When Hostess, maker of Twinkies, Wonder Bread, and other bakery products, filed for bankruptcy in January, the mainstream and business press blamed the bankruptcy on high labor costs. Unions representing Hostess workers disputed this claim, citing mismanagement as the cause.
A federal bankruptcy judge recently sided with one of the unions, and in a highly unusual move ruled against a motion by Hostess to terminate its contracts with the Teamsters.
In an earlier ruling, the judge approved a motion by the company to terminate its contracts with locals of the Bakery, Confectionary, Tobacco Workers, and Grain Millers (BCTGM) whose contracts have not expired. The judge ruled in favor of the company because BCTGM did not oppose the motion. The judge’s ruling authorizes the company to terminate its BCTGM contracts that have not expired but doesn’t require it to do so. So far, BCTGM contracts have remained in effect.

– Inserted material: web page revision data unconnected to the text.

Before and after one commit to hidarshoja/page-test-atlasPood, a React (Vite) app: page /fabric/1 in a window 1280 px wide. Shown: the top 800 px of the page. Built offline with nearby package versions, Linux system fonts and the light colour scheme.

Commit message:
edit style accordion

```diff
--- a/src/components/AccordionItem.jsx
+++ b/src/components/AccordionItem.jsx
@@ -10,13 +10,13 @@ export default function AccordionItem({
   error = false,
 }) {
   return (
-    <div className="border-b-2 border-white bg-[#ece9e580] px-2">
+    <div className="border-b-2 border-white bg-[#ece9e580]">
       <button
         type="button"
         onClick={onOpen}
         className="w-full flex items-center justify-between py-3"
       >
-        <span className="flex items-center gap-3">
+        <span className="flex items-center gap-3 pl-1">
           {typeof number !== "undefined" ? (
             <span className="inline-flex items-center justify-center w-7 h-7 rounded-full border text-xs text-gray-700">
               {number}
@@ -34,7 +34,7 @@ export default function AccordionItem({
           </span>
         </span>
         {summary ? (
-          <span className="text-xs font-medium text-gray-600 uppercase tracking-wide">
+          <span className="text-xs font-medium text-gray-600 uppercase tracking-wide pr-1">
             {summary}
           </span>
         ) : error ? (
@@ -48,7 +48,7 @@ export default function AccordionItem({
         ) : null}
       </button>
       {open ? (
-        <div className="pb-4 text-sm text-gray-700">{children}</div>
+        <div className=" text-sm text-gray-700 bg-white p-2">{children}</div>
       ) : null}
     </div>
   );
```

Ken Hall, Teamster general secretary-treasurer, called the judge’s ruling most recent ruling a victory for all Hostess workers.
“It’s a rare day when a bankruptcy judge denies a company’s request to reject its union contracts, and I attribute it to the resolve of our members and the team we assembled to fight the company’s . . . motion,” Hall said.
In February, more than 90 percent of Teamster members who work for Hostess voted to strike if the bankruptcy court ruled against the workers, and the company tried to terminate its union contracts.
BCTGM said that all of its Hostess locals have taken strike votes, and if the company tries to terminate its contracts, workers will strike at least 33 Hostess production bakeries. He said that locals have been making strike preparations.
A strike by Hostess workers would make it much more difficult for investors to recover their investment or minimize their losses.
As Hall said, it’s rare for a bankruptcy court to side with a union, but in this case, the Teamsters and their experts presented a strong case showing that Hostess’ financial problems were caused by management missteps rather than high labor costs.
For one thing, some of Hostess’ competitors have union contracts equal to or better than the Hostess contracts, yet they’ve managed to remain profitable.
For another, the company’s management made some poor decisions. Harry Wilson, a financial expert hired by the Teamsters to review Hostess’ business practices, told the court that the company’s high debt load, its failure to innovate and keep up with customer preferences, its lack of capital investment, and its failure to maintain its once dominant distribution system were the main reason’s that the company lost money.
In a letter to members, BCTGM President Hurt noted the differences in the way Hostess treated its workers and its it executives. Last year as Hostess’ troubles mounted, the company stopped making payments totaling $4 million a month in to the workers’ pension fund.
A few month later, Hostess gave its then CEO a 300 percent raise from $750,000 a year to $2.5 million a year. Nine other executives received raises of from 35 percent to 80 percent.
Despite the judge’s ruling, Hostess workers are not out of the woods yet. The judge did not require the company to pay back the money it has been withholding from the workers’ pension fund, and the judge said that he would consider another motion to terminate Teamster contracts if the company presented a better plan for emerging from bankruptcy.
Both the Teamsters and BCTGM remain willing to negotiate a new contract that would allow the company to emerge from bankruptcy. Hurt said that any such contract must guarantee that workers will be adequately reimbursed for any concessions they make now when the company returns to profitability. It must also contain an airtight successor clause that guarantees that union contracts remain in place should the company be sold.
The sale of the company remains a distinct possibility. May 9 was the deadline for submitting proposals to buy the company, and those offers are being evaluated.